__What needs to be done__
Which lines below contain the word "examples"? Copy each of them.
** Data extract follows **
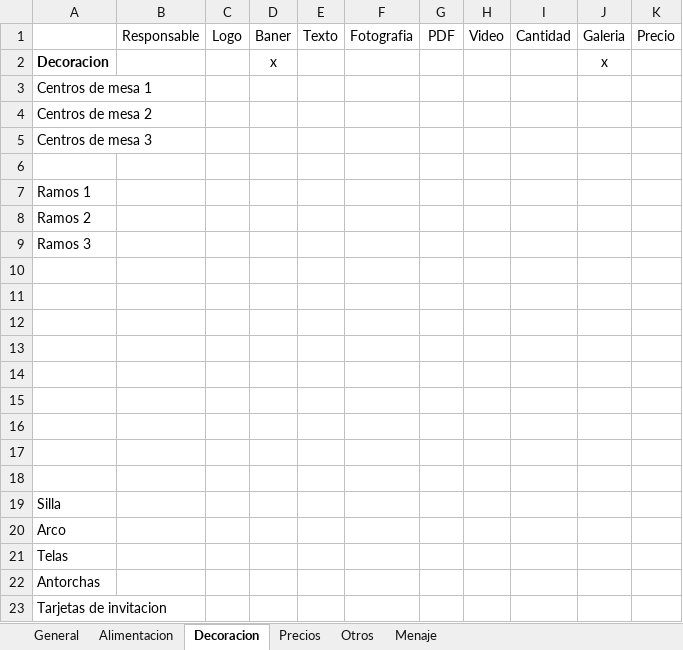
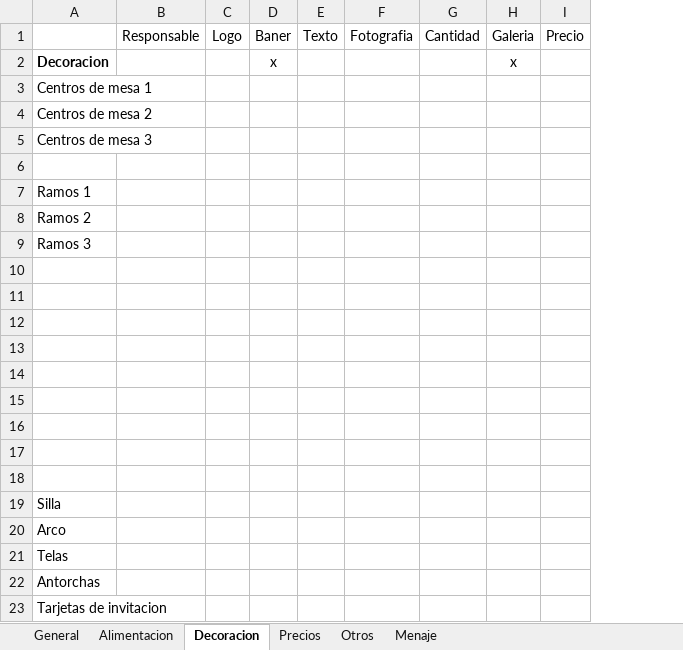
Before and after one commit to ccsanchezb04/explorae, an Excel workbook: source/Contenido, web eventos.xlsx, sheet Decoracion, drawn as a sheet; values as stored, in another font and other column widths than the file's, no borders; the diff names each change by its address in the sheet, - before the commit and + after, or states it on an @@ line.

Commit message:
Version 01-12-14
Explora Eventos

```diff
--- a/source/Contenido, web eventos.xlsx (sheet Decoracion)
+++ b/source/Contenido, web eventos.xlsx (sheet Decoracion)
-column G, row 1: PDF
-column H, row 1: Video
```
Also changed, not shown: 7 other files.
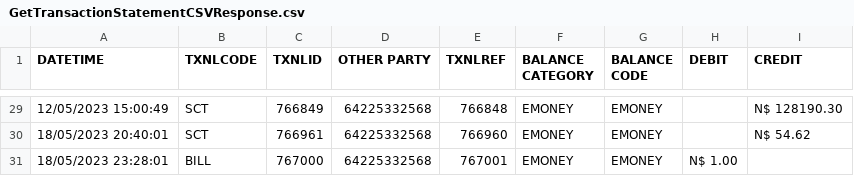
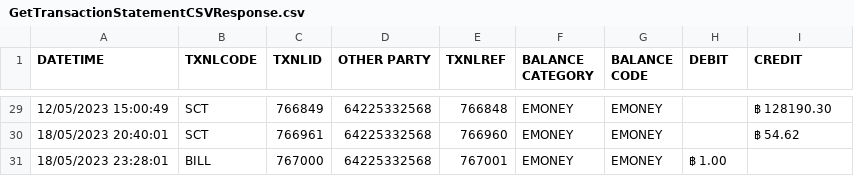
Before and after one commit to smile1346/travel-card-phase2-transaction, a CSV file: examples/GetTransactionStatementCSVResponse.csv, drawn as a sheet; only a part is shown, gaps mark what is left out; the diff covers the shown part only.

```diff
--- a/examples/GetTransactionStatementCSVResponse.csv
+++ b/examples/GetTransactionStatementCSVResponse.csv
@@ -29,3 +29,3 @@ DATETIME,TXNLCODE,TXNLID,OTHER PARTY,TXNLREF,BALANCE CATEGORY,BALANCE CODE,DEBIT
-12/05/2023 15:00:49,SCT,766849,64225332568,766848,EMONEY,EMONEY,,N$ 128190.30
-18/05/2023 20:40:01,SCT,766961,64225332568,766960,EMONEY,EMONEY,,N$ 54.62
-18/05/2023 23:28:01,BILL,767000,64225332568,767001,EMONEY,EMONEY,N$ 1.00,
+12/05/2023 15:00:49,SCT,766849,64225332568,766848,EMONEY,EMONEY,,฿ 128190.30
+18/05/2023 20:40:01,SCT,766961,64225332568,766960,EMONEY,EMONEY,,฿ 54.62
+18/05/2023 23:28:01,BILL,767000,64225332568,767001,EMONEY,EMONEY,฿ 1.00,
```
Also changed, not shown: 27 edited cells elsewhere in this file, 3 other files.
** End of Data extract **
__Output for this task__
Before and after one commit to smile1346/travel-card-phase2-transaction, a CSV file: examples/GetTransactionStatementCSVResponse.csv, drawn as a sheet; only a part is shown, gaps mark what is left out; the diff covers the shown part only.
--- a/examples/GetTransactionStatementCSVResponse.csv
+++ b/examples/GetTransactionStatementCSVResponse.csv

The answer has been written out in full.